Methods: We selected countries with high rates of maternal and child deaths, and interventions with the most potential to avert such deaths. We analysed country-specific data for maternal and child mortality and coverage of selected interventions. We also tracked cause-of-death profiles; indicators of nutritional status; the presence of supportive policies; financial flows to maternal, newborn, and child health; and equity in coverage of interventions.
Findings: Of the 68 priority countries, 16 were on track to meet MDG 4. Of these, seven had been on track in 2005 when the Countdown initiative was launched, three (including China) moved into the on-track category in 2008, and six were included in the Countdown process for the first time in 2008. Trends in maternal mortality that would indicate progress towards MDG 5 were not available, but in most (56 of 68) countries, maternal mortality was high or very high. Coverage of different interventions varied widely both between and within countries. Interventions that can be routinely scheduled, such as immunisation and antenatal care, had much higher coverage than those that rely on functional health systems and 24-hour availability of clinical services, such as skilled or emergency care at birth and care of ill newborn babies and children. Data for postnatal care were either unavailable or showed poor coverage in almost all 68 countries. The most rapid increases in coverage were seen for immunisation, which also received significant investment during this period.
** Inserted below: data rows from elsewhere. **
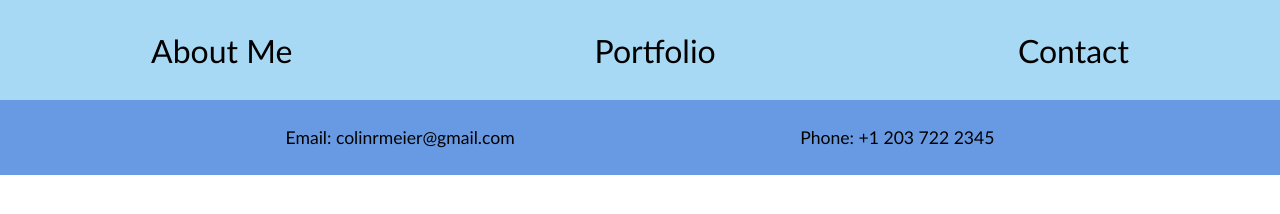
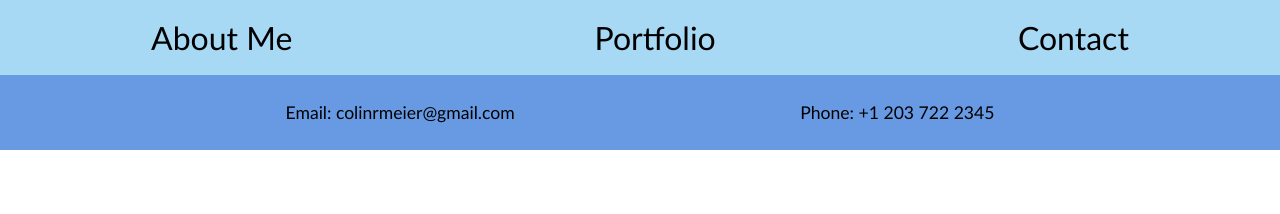
Before and after one commit to CMeier556/Portfolio, a plain HTML site: page index.html in a window 1280 px wide. Drawn offline with Linux system fonts and the light colour scheme.

Commit message:
Peer Review Changes

```diff
--- a/index.html
+++ b/index.html
@@ -2,6 +2,7 @@
 <html>
 	<head>
 		<link rel="stylesheet" type="text/css" href="style.css">
+		<title>Colin's Website</title>
 	</head>
 	<body>
 		<nav>
@@ -14,4 +15,4 @@
 			<a class="phone">Phone: +1 203 722 2345</a>
 		</footer>
 	</body>
-<html>
+</html>
--- a/style.css
+++ b/style.css
@@ -11,7 +11,7 @@ body {
 
 nav {
 	font-size: 2rem;
-	height: 100px;
+	height: 75px;
 	width: 100%;
 	background-color: #a7d9f4;
 	display: flex;
```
Interpretation: Rapid progress is possible, but much more can and must be done. Focused efforts will be needed to improve coverage, especially for priorities such as contraceptive services, care in childbirth, postnatal care, and clinical case management of illnesses in newborn babies and children.